RECORDS FOR THIS EXERCISE: Begin

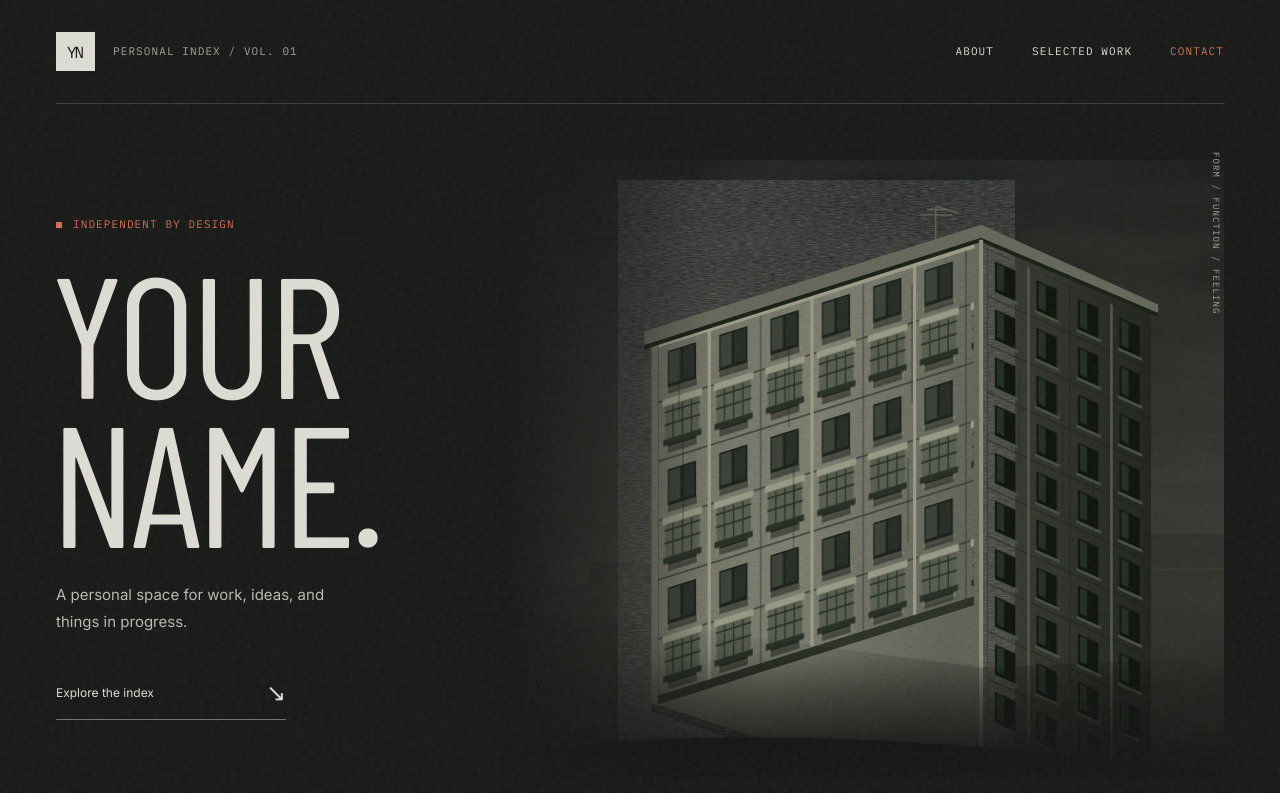
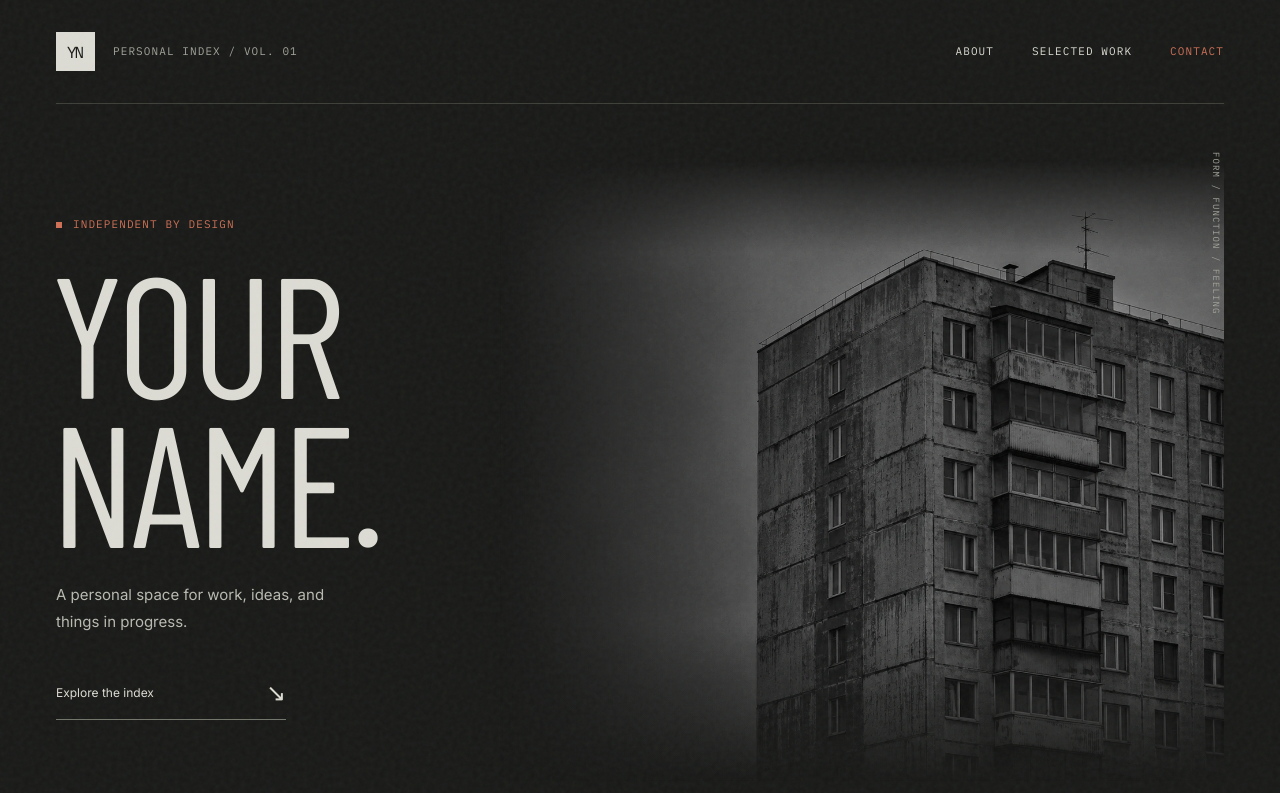
Before and after one commit to gitlost808/industrial-homepage, a website built with Vite: page index.html in a window 1280 px wide. Shown: the top 793 px of the page. Built offline with nearby package versions, Linux system fonts and the light colour scheme.

Commit message:
Replace warped building illustration with atmospheric concrete image

```diff
--- a/content.yaml
+++ b/content.yaml
@@ -20,7 +20,7 @@ hero:
   action: Explore the index
   note: A work in progress. Always.
   artworkLabel: Concrete study / No. 001
-  artworkDescription: An original monochrome illustration of a weathered concrete apartment block under a dark sky.
+  artworkDescription: A monochrome photographic study of a weathered concrete apartment block under an overcast sky.
   sideLabel: Form / Function / Feeling
 about:
   label: The person behind the work
--- a/index.html
+++ b/index.html
@@ -23,7 +23,7 @@
           <a class="explore" href="#projects"><span></span><span aria-hidden="true">↘</span></a>
         </div>
         <figure class="architecture">
-          <img src="/concrete.svg" alt="" width="1100" height="1000" fetchpriority="high" />
+          <img src="/concrete.webp" alt="" width="1254" height="1254" fetchpriority="high" />
           <figcaption><span></span><span aria-hidden="true">[ 01 — 03 ]</span></figcaption>
         </figure>
         <span class="side-label" aria-hidden="true"></span>
--- a/src/style.css
+++ b/src/style.css
@@ -241,15 +241,15 @@ img {
   content:'';
   position:absolute;
   inset:0;
-  background:linear-gradient(90deg,var(--bg),transparent 29%),linear-gradient(0deg,var(--bg),transparent 20%)
+  background:linear-gradient(90deg,var(--bg),transparent 35%),linear-gradient(0deg,var(--bg),transparent 25%),linear-gradient(180deg,var(--bg),transparent 15%)
 }
 
 .architecture img {
   width:100%;
   height:100%;
   object-fit:cover;
-  object-position:58% center;
-  filter:contrast(1.1)
+  object-position:65% center;
+  filter:contrast(1.08) brightness(.8)
 }
 
 figcaption {
```
Also changed, not shown: README.md, public/concrete.svg (deleted), public/concrete.webp (added).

RECORDS FOR THIS EXERCISE: End

[TASK ITEM] Once the pictures are set aside, retype the rest of the listing exactly.

[EXERCISE OUTPUT]
Before and after one commit to gitlost808/industrial-homepage, a website built with Vite: page index.html in a window 1280 px wide. Shown: the top 793 px of the page. Built offline with nearby package versions, Linux system fonts and the light colour scheme.

Commit message:
Replace warped building illustration with atmospheric concrete image

```diff
--- a/content.yaml
+++ b/content.yaml
@@ -20,7 +20,7 @@ hero:
   action: Explore the index
   note: A work in progress. Always.
   artworkLabel: Concrete study / No. 001
-  artworkDescription: An original monochrome illustration of a weathered concrete apartment block under a dark sky.
+  artworkDescription: A monochrome photographic study of a weathered concrete apartment block under an overcast sky.
   sideLabel: Form / Function / Feeling
 about:
   label: The person behind the work
--- a/index.html
+++ b/index.html
@@ -23,7 +23,7 @@
           <a class="explore" href="#projects"><span></span><span aria-hidden="true">↘</span></a>
         </div>
         <figure class="architecture">
-          <img src="/concrete.svg" alt="" width="1100" height="1000" fetchpriority="high" />
+          <img src="/concrete.webp" alt="" width="1254" height="1254" fetchpriority="high" />
           <figcaption><span></span><span aria-hidden="true">[ 01 — 03 ]</span></figcaption>
         </figure>
         <span class="side-label" aria-hidden="true"></span>
--- a/src/style.css
+++ b/src/style.css
@@ -241,15 +241,15 @@ img {
   content:'';
   position:absolute;
   inset:0;
-  background:linear-gradient(90deg,var(--bg),transparent 29%),linear-gradient(0deg,var(--bg),transparent 20%)
+  background:linear-gradient(90deg,var(--bg),transparent 35%),linear-gradient(0deg,var(--bg),transparent 25%),linear-gradient(180deg,var(--bg),transparent 15%)
 }
 
 .architecture img {
   width:100%;
   height:100%;
   object-fit:cover;
-  object-position:58% center;
-  filter:contrast(1.1)
+  object-position:65% center;
+  filter:contrast(1.08) brightness(.8)
 }
 
 figcaption {
```
Also changed, not shown: README.md, public/concrete.svg (deleted), public/concrete.webp (added).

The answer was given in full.